Aabenraa or Åbenrå [a] (German: Apenrade, Southern Jutland: Affenrå) is a town in southeastern Southern Jutland with 16,425 inhabitants (2020). The city is located in Aabenraa Municipality and belongs to the Region of Southern Denmark. Aabenraa is first and foremost known for having South Jutland's largest port with significant shipping and port industry. The depth makes the harbor Denmark's third deepest (8.5 meters) and by far the most important in the South Jutland area.

Aabenraa is also an ancient city with architecture from different eras. Significant buildings in Aabenraa include St. Nicolai Church from the time of the Valdemars and Brundlund Castle, founded by Queen Margrethe I (around the year 1400). There are also several well-preserved 19th century city districts around the following streets: Slotsgade, Store Pottergade, Lille Pottergade, Nygade, Nybro, Skibbrogade and Gildegade.
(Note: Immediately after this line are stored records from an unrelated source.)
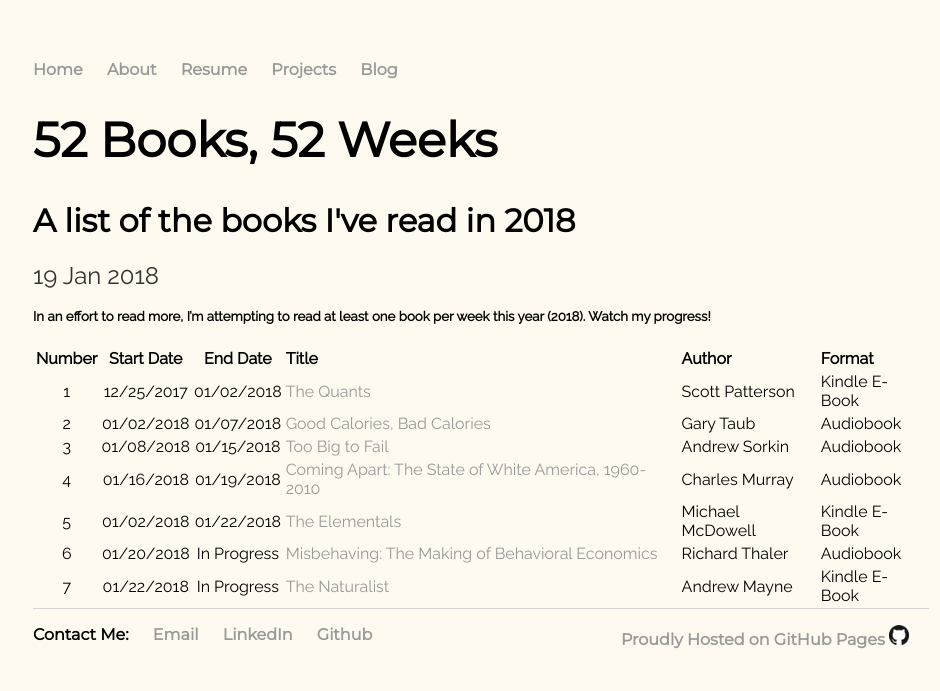
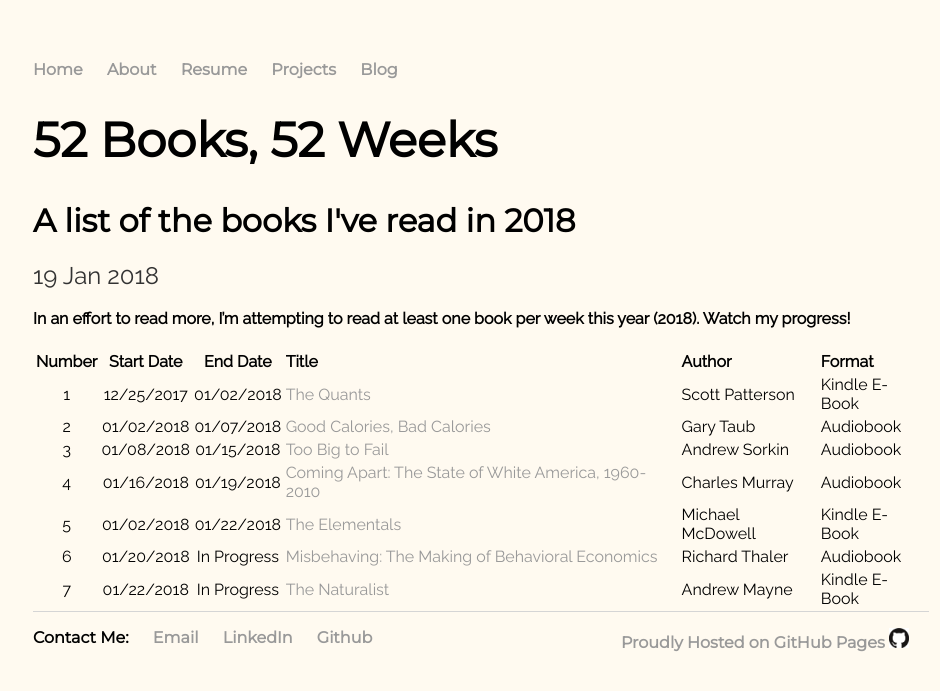
Before and after one commit to shindig7/my-site, a Jekyll site: the page built from _posts/2018-01-19-52-books-52-weeks.md, in a window 1280 px wide. Shown: the top 691 px of the page, without its empty margins (159-1099 px from the left). Built offline with Jekyll 4.4.1, drawn with Linux system fonts in a browser that asks for light colours.

Commit message:
Made text larger

```diff
--- a/_posts/2018-01-19-52-books-52-weeks.md
+++ b/_posts/2018-01-19-52-books-52-weeks.md
@@ -4,7 +4,7 @@ title: 52 Books, 52 Weeks
 date: 2018-01-19
 subtitle: A list of the books I've read in 2018
 ---
-##### In an effort to read more, I'm attempting to read at least one book per week this year (2018). Watch my progress!
+#### In an effort to read more, I'm attempting to read at least one book per week this year (2018). Watch my progress!
 
 | Number| Start Date |  End Date    |                       Title                         | Author            | Format        |
 |:-----:|:----------:|:------------:|:----------------------------------------------------|:------------------|:--------------|
```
Early history of the city
Opnør was originally a village by the river. The name first appears in the written sources in King Valdemar's Land Book from 1231. The village developed in the early Middle Ages around the episcopal castle Opnør Hus into a small urban community with harbor, crafts and fishing. That the harbor was the town's lifeblood is confirmed by a document from 1257. Here Christoffer I gives the monks in Løgumkloster customs freedom if their ships should call at "our harbor in Obenroe".

Aabenraa belonged after the division of the inheritance in 1560 and until the inheritance tribute in 1721 under the dukes of Gottorp.
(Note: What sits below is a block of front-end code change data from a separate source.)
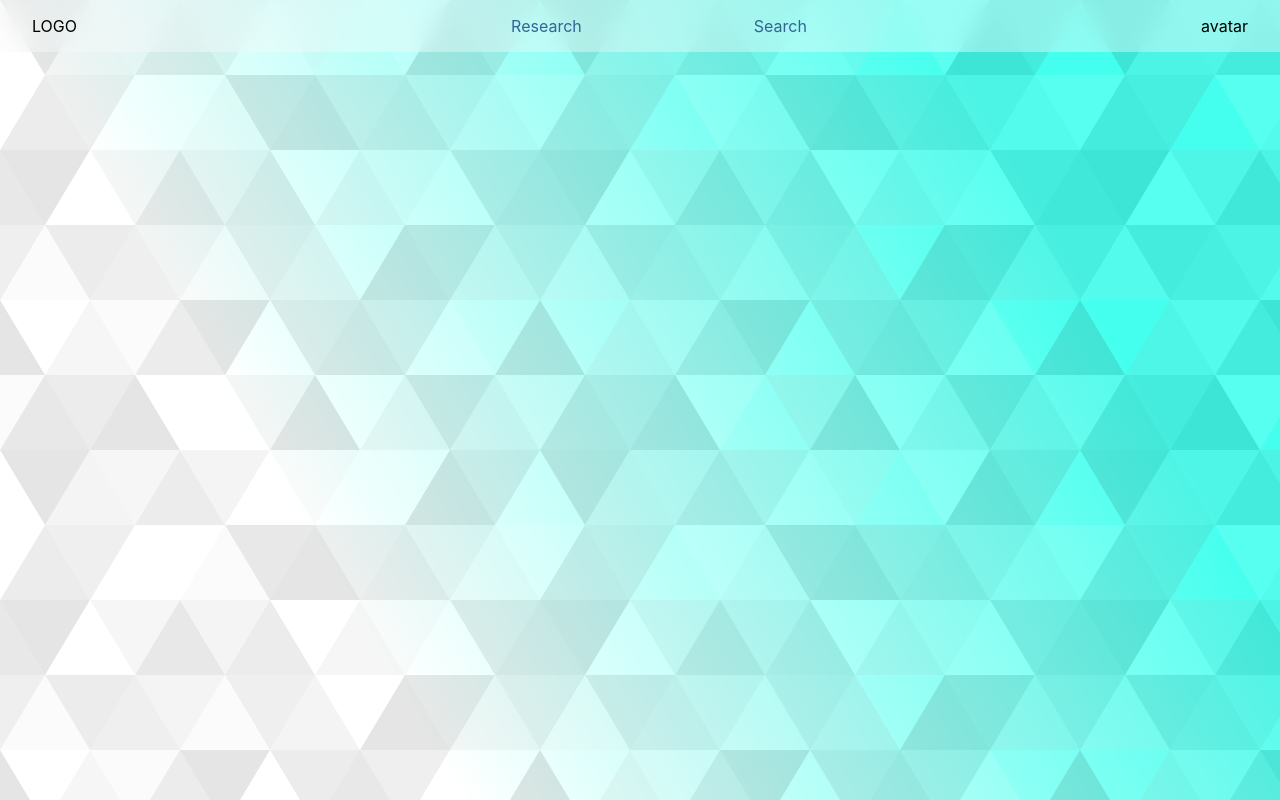
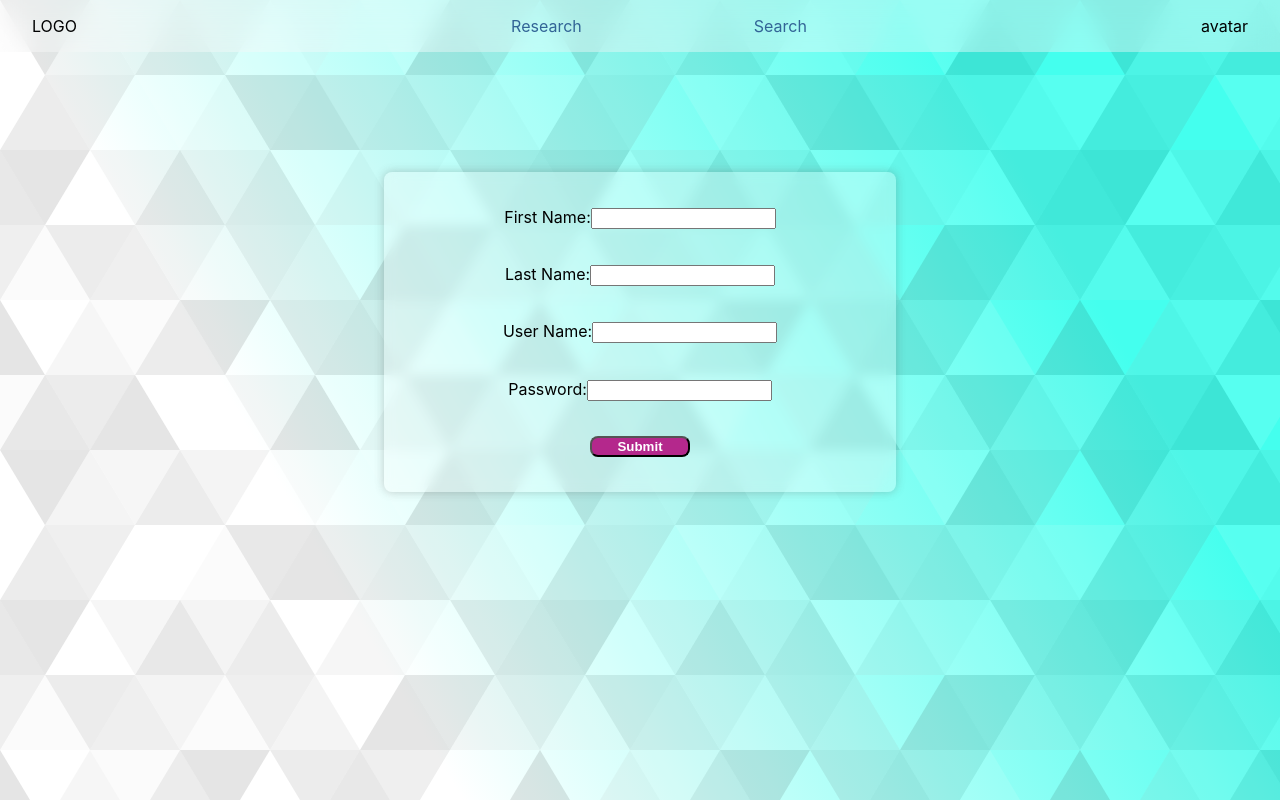
Before and after one commit to epittab/mod_four_project_client, a React (Create React App) app: page / in a window 1280 px wide. Built offline with nearby package versions, Linux system fonts and the light colour scheme.

Commit message:
added styling and register form

```diff
--- a/src/App.js
+++ b/src/App.js
@@ -3,11 +3,13 @@ import React from 'react';
 import './App.css';
 
 import Navbar from './Navbar'
+import LoginContainer from './LoginContainer'
 
 function App() {
   return (
     <div className="App">
       <Navbar />
+      <LoginContainer />
     </div>
   );
 }
--- /dev/null
+++ b/src/Login.js
@@ -0,0 +1,24 @@
+import React from 'react'
+
+
+class Login extends React.Component {
+
+
+    render(){
+        return(
+            <div>
+                <form onSubmit={this.props.handleLoginSubmit}>
+                    <label>
+                        <input type='' onChange={this.props.handleLoginChange}/>
+                    </label>
+                    <label>
+                        <input type='' onChange={this.props.handleLoginChange}/>
+                    </label>
+                    <button type='submit'></button>
+                </form>
+            </div>
+        )
+    }
+}
+
+export default Login;
--- /dev/null
+++ b/src/LoginContainer.css
@@ -0,0 +1,31 @@
+.LoginContainer {
+    display: flex;
+    flex-direction: column;
+    align-items: center;
+    justify-content: center;
+    height: 70vh;
+}
+
+.Login-form {
+    display: flex;
+    flex-direction: column;
+    align-items: center;
+    justify-content: space-evenly;
+
+    height: 40vh;
+    width: 40vw;
+
+    background-color: rgba(250, 250, 250, .3);
+    backdrop-filter: blur(.35rem);
+    border-radius: 8px;
+
+    box-shadow: 0 0 10px rgba(80, 80, 80, .3);
+}
+
+button.login-submit-btn{
+    background-color: rgba(180, 40, 140, 1);
+    border-radius: 8px;
+    color: white;
+    font-weight: bold;
+    width: 100px;
+}
--- /dev/null
+++ b/src/LoginContainer.js
@@ -0,0 +1,57 @@
+import React from 'react'
+
+import Register from './Register'
+import Login from './Login'
+
+import './LoginContainer.css'
+
+class LoginContainer extends React.Component {
+
+    constructor(){
+        super()
+        this.state ={
+            form: {}
+        }
+    }
+
+    handleChange = (e) => {
+        let formObj = this.state.form
+        formObj[e.target.name] = e.target.value
+        this.setState({form: formObj})
+    }
+
+    handleSubmit = (e) => {
+        e.preventDefault()
+        fetch('http://localhost:3001/user', {
+            method: 'POST',
+            headers: {
+                'Content-Type': 'application/json',
+                'Accept': 'application/json'
+            },
+            body: JSON.stringify(this.state.form)
+        })
+        .then(r => r.json())
+        .then(data => {
+            this.setState({form: {}})
+            return console.log(data)
+        })
+    }
+
+    render() {
+        return(
+            <div className='LoginContainer'>
+
+                { true ? < Register handleChange={this.handleChange}
+                            handleSubmit={this.handleSubmit}
+                            form={this.state.form}/>
+                        : < Login handleChange={this.handleChange}
+                            handleSubmit={this.handleSubmit}
+                            form={this.state.form}/> }
+
+            </div>
+        )
+
+    }
+}
+
+export default LoginContainer;
--- a/src/Navbar.css
+++ b/src/Navbar.css
@@ -26,6 +26,7 @@ div.Navbar-logo{
 .Navbar-menu-item {
     color: rgba(50, 100, 150, 1);
     list-style: none;
+    cursor: pointer;
 }
 
 .Navbar-avatar {
--- /dev/null
+++ b/src/Register.js
@@ -0,0 +1,37 @@
+import React from 'react'
+
+
+class Register extends React.Component {
+
+    render() {
+        return (
+            <div className='Register'>
+                <form className='Login-form' onSubmit={this.props.handleSubmit}>
+                    <label> First Name:
+                        <input type='text' name='first_name'
+                        value={ this.props.form.first_name || "" }
+                        onChange={this.props.handleChange}/>
+                    </label>
+                    <label> Last Name:
+                        <input type='text' name='last_name'
+                        value={ this.props.form.last_name || "" }
+                        onChange={this.props.handleChange}/>
+                    </label>
+                    <label> User Name:
+                        <input type='text' name='username'
+                        value={ this.props.form.username || "" }
+                        onChange={this.props.handleChange}/>
+                    </label>
+                    <label> Password:
+                        <input type='password' name='password'
+                        value={ this.props.form.password || "" }
+                        onChange={this.props.handleChange}/>
+                    </label>
+                    <button className='login-submit-btn' type='submit'>Submit</button>
+                </form>
+            </div>
+        )
+    }
+}
+
+export default Register;
```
The city had its heyday from the 1750s until 1864, when the city's shipping was booming with trade in the Mediterranean, China, South America and Australia. The sailors brought home distinctive customs and wealth from the East in particular. Aabenraa had the Danish monarchy's largest merchant fleet after Copenhagen and Flensburg. The city's four to six shipyards were famous for their ships. Most famous was the clipper Cimber, who in 111 days in 1857 sailed from Liverpool to San Francisco.

History since 1864
After the war in 1864, Aabenraa as the rest of Southern Jutland was taken over by Austria and Prussia and after 1866 as part of a province in Prussia. Like Flensburg, Aabenraa did not succeed in converting the shipyards to build steamships, and development stagnated. The town got a navigation school and in 1901 a narrow-gauge railway connection to Rødekro. Throughout the period, Aabenraa was the center of North Schleswig for the national tensions between Danish and German. In 1900, Sprogforeningen bought Schweizerhalle by Haderslevvej and turned it into a Danish town hall under the name Folkehjem. Here, the South Jutland politician H.P. Hanssen in November 1918 the right of the southern Jews to national self-determination.

In the referendum in 1920, 55% voted in Aabenraa to belong to Germany, but as it was the result for the entire zone 1 that was valid, Aabenraa, like the rest of Southern Jutland, returned to Denmark. In the Reunification Garden between Madevej and H.P. Hanssens Vej stands a monument to H.P. Hanssen, created by the sculptor Rikard Axel Poulsen in 1945. Another memory in the city of the Reunification in 1920 is found in front of Folkehjem, where there are 5 boundary stones from the former Kongeå border.

In the interwar years, Aabenraa was the center of the German minority in North Schleswig. A new German newspaper, Der Nordschleswiger, was published in 1946, a German private school and a library were established in 1947 and a kindergarten in 1956.

In 1925, the harbor was expanded with a 450-meter quay and a Sønderjyllands Højspændingsværk power plant, and this meant increased employment for many workers in the 1930s. Today, there is a diverse industry ranging from Marcussen's Organ Building to Callesen's Machine Factory.

Sønderjyllandshallen was inaugurated in 1956, where the region's major fairs, sports events and congresses are held.

Former capital of Southern Jutland County
In 1970, the city became the administrative center for the County of Southern Jutland. Since 2007, the former County of Southern Jutland has been merged with other surrounding counties into the Region of Southern Denmark. The town is now also part of a larger municipality, still with the name Aabenraa Municipality together with the old municipalities: Rødekro, Lundtoft, Tinglev and Bov. The current Aabenraa Municipality corresponds in scope almost to the old Aabenraa County, except for the Gråsten area.